Only lines that contain the word "docs" belong in the answer; copy them from the records below.

━━━━━━━━

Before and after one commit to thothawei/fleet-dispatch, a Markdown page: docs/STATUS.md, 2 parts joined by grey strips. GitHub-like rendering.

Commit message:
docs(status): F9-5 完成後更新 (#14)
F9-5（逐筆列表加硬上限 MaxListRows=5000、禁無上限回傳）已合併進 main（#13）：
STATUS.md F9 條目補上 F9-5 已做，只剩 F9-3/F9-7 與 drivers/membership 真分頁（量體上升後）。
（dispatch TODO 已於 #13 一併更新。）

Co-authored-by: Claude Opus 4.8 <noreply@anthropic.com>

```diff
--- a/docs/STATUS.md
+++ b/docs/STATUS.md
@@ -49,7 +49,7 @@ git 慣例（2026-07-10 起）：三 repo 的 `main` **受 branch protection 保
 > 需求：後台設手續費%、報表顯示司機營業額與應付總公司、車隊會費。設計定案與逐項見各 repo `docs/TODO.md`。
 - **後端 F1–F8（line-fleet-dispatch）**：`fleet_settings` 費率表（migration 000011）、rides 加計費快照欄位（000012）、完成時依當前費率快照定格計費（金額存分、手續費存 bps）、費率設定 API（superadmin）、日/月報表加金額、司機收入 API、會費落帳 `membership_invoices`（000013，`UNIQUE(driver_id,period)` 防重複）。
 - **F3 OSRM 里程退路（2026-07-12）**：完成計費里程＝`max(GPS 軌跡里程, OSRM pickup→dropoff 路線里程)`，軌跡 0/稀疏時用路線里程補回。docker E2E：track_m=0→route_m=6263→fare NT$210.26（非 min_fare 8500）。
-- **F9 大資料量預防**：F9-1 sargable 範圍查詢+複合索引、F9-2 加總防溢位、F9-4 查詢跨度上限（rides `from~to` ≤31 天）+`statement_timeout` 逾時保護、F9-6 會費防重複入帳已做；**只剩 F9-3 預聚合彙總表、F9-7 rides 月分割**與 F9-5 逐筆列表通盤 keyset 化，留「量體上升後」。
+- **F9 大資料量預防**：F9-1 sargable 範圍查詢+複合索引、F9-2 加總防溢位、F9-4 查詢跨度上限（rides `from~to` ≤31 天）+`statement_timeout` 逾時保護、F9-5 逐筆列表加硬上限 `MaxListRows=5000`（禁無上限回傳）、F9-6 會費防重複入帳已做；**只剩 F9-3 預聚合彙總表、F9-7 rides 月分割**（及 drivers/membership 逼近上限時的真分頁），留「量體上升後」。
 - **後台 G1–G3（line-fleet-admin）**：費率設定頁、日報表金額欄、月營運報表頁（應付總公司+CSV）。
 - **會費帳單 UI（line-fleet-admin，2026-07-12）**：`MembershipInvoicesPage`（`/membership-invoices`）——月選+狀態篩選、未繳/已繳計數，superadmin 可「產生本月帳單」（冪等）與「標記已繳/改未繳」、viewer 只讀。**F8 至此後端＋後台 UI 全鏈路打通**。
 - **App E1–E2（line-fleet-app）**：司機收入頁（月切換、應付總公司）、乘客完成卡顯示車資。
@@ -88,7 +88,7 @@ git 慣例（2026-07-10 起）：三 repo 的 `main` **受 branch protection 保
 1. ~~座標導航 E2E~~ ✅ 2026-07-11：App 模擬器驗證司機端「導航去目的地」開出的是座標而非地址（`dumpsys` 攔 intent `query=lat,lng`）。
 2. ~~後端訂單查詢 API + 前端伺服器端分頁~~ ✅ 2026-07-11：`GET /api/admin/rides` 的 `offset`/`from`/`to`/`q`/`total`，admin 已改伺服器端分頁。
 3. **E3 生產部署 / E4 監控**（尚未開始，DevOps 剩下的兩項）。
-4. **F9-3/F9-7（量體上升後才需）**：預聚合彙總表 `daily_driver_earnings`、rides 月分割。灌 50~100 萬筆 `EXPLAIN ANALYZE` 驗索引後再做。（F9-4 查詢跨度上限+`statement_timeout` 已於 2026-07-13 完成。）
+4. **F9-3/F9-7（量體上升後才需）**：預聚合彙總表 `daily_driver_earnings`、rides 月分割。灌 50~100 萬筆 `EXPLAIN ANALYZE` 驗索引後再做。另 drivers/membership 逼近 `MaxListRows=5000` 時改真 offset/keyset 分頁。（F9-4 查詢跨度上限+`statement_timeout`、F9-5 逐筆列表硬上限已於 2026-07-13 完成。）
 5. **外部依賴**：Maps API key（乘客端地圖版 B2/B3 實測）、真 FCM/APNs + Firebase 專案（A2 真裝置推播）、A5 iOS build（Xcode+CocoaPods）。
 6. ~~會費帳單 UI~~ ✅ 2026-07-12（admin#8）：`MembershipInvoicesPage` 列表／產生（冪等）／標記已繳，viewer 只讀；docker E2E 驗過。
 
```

━━━━━━━━

◆ **Solution to the exercise**
Before and after one commit to thothawei/fleet-dispatch, a Markdown page: docs/STATUS.md, 2 parts joined by grey strips. GitHub-like rendering.
docs(status): F9-5 完成後更新 (#14)
--- a/docs/STATUS.md
+++ b/docs/STATUS.md
 > 需求：後台設手續費%、報表顯示司機營業額與應付總公司、車隊會費。設計定案與逐項見各 repo `docs/TODO.md`。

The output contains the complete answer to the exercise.